I was looking for a way to clean all the data from a hard disk and found a tool that I had never seen before: dcfldd. I haven’t looked into all the options yet, but what I have seen works very well. Basically it is a replace for the *nix command dd. The thing that I liked about it was that it lets you add an input pattern, thus speeding up the process significantly.
So the next thing was to figure out what to write to the disk, I was taught that multi-pass writes were really a good thing, but have read a lot more recently that says you only need 1 pass to get basically the same effect. Being paranoid but in a bit of a hurry, I decided to do a 2 pass wipe. First set all bits to 1, then do a second to 0. This means that every bit will go high then low. So the history would be: ? -> 1 -> 0. That seems like a good / fast solution to me, and it does not need the slow random pass. I like the 0’s to be on the final pass so installers see a nice clean drive. If you are going to encrypt the drive you might want to a random on the end

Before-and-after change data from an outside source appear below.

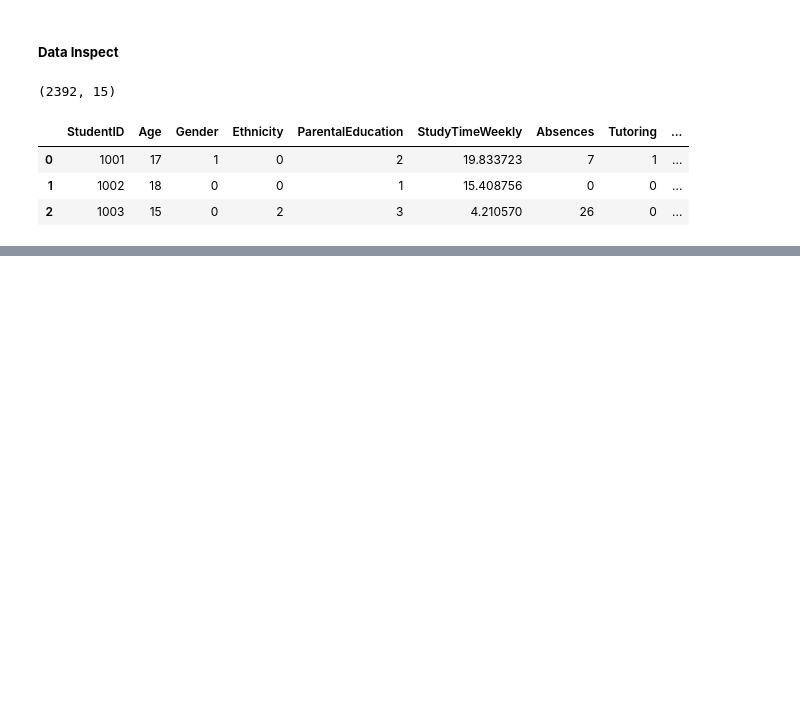
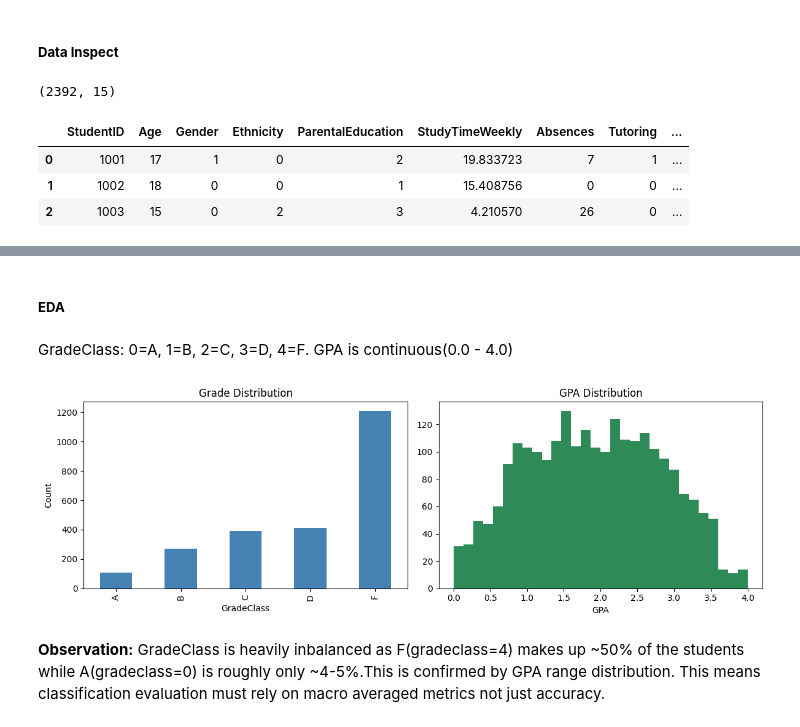
Before and after one commit to ZAWAD1/ISPDSS_Intelligent-student-performance-decision-support-system, a Jupyter notebook: notebook.ipynb, the cells around one changed output, grey strips where cells are left out. Saved outputs shown, nothing was run; the diff lists cells and outputs as text; code cells hidden in the pictures; blank space fills up the shorter version.

Commit message:
Data inspection done properly, performed EDA-hist,bar,corr

```diff
--- a/notebook.ipynb
+++ b/notebook.ipynb
@@ -9,12 +9,29 @@
 import warnings
 warnings.filterwarnings("ignore", category=DeprecationWarning)
 
+import os
 import numpy as np
 import pandas as pd
+import matplotlib.pyplot as plt
+
+DATA_PATH = 'data/Student_performance_data__.csv'
+MODELS_DIR = 'models'
+OUT_DIR = 'outputs'
+
+os.makedirs(MODELS_DIR, exist_ok=True)
+os.makedirs(OUT_DIR, exist_ok=True)
+
+GRADE_LABELS = {
+    0: "A",
+    1: "B",
+    2: "C",
+    3: "D",
+    4: "F"
+}
 # %% [markdown]
 <h5><strong>Data Inspect</strong></h5>
 # %%
-df_raw = pd.read_csv('./data/Student_performance_data__.csv')
+df_raw = pd.read_csv(DATA_PATH)
 print(df_raw.shape)
 df_raw.head(3)
 # %% [output]
@@ -25,0 +65,22 @@ df_raw.head(3)
+# %% [markdown]
+<h5><strong>EDA</strong></h5>
+# %% [markdown]
+GradeClass: 0=A, 1=B, 2=C, 3=D, 4=F. GPA is continuous(0.0 - 4.0)
+# %%
+fig, axes = plt.subplots(1, 2, figsize=(12, 4))
+df_raw['GradeClass'].map(GRADE_LABELS).value_counts().reindex(["A", "B", "C", "D", "F"]).plot(kind='bar', ax=axes[0], color='steelblue')
+axes[0].set_title('Grade Distribution')
+axes[0].set_ylabel('Count')
+
+axes[1].hist(df_raw['GPA'], bins=30, color='seagreen')
+axes[1].set_title('GPA Distribution')
+axes[1].set_xlabel('GPA')
+
+plt.tight_layout()
+plt.savefig(f"{OUT_DIR}/grade_gpa_distribution.png", dpi=150)
+plt.show()
+# %% [output]
+[figure, added]
+# %% [markdown]
+<strong>Observation:</strong>
+GradeClass is heavily inbalanced as F(gradeclass=4) makes up ~50% of the students while A(gradeclass=0) is roughly only ~4-5%.This is confirmed by GPA range distribution. This means classification evaluation must rely on macro averaged metrics not just accuracy.
```
Also changed, not shown: parts of 3 cells of this notebook, 2 other files.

Anyway here are the steps:
- Download & burn your favorite Linux live CD. Make sure that it is 32bit (i386). I used CentOS 6.
- Boot from the CD, login
- Open a terminal
- sudo su –
- goto /dev and find your hard drive(s), lets use /dev/sdb for this example (make sure to use the root drive not a partition so /dev/sdb not /dev/sdb1)
- write ones: dcfldd pattern=FF of=/dev/sdb bs=1024 (this is the really nice part of dcfldd the pattern statement makes this really easy)
- write zeros: dcfldd pattern=00 of=/dev/sdb bs=1024 (pattern should be even faster than /dev/zero, I haven’t played with block sizes with dcfldd, but coming from dd, 1024 seems to be good)